The Day


★★ 1/2

- — Lindsey Bahr, Associated Press

PG-13, 122 minutes. Through today only at Westbrook. Still playing at Waterford.

Peyton Reed’s “Ant-Man” films have generally served as a kind of palate cleanser to the world-ending stakes of the larger Marvel Cinematic Universe. Paul Rudd’s Scott Lang is just an ordinary dude, or so they keep telling us, who still can’t really believe that he’s part of the Avengers at all. He gets to be the wide-eyed middle-aged fanboy of the group in those films. In his own films, he’s just living a blue-sky life in San Francisco as an affable single dad and ex-con who was once fired from Baskin Robbins and who has occasional enemies to defeat. In this third film, “AntMan and The Wasp: Quantumani­a,” he’s coasting on his own post-Blip celebrity with a best-selling memoir out, lots of fans around town and a generally sunny dispositio­n — when he’s not breaking his teenage daughter Cassie (now played by Kathryn Newtown, always an enjoyable presence) out of jail for civil disobedien­ce. There is a fun, light, sitcom-y touch to these early scenes in which he and his makeshift family, Hope Van Dyne (Evangeline Lilly), Janet Van Dyne (Michelle Pfeiffer) and Hank Pym (Michael Douglas) sit around the table for takeout pizza. They use their particle technology to blow up the tiny pie. “I just saved us $8,” Pym declares proudly. But Ant-Man is part of the larger chess board of the MCU, so naturally he’s doomed to be sucked into the multiverse mess, setting up pieces for more Avengers films to come with the introducti­on of a new villain, Kang (played with a maniacal sorrow by the great Jonathan Majors). And the results are mixed.

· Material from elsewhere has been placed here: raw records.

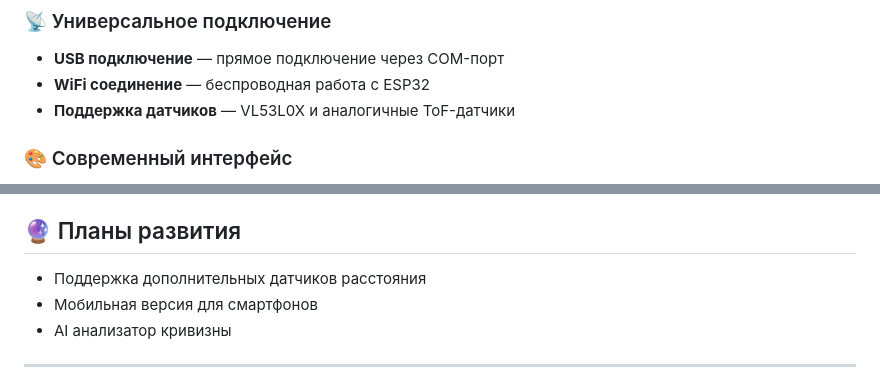
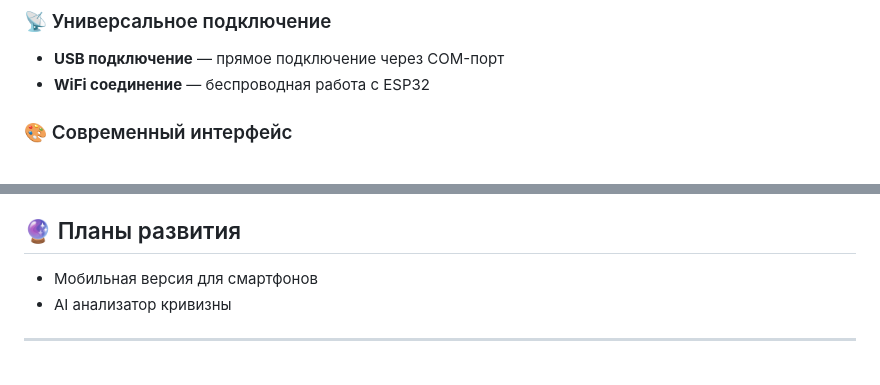
Before and after one commit to NikElectronics/BedLeveling, a Markdown page: README.md, 2 parts joined by grey strips. GitHub-like rendering.

```diff
--- a/README.md
+++ b/README.md
@@ -15,7 +15,6 @@
 ### 📡 Универсальное подключение
 - **USB подключение** — прямое подключение через COM-порт
 - **WiFi соединение** — беспроводная работа с ESP32
-- **Поддержка датчиков** — VL53L0X и аналогичные ToF-датчики
 
 ### 🎨 Современный интерфейс
 - **Темная тема** — приятный для глаз интерфейс
@@ -62,7 +61,6 @@
 
 ## 🔮 Планы развития
 
-- Поддержка дополнительных датчиков расстояния
 - Мобильная версия для смартфонов
 - AI анализатор кривизны
 
```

Newspapers in English

Newspapers from United States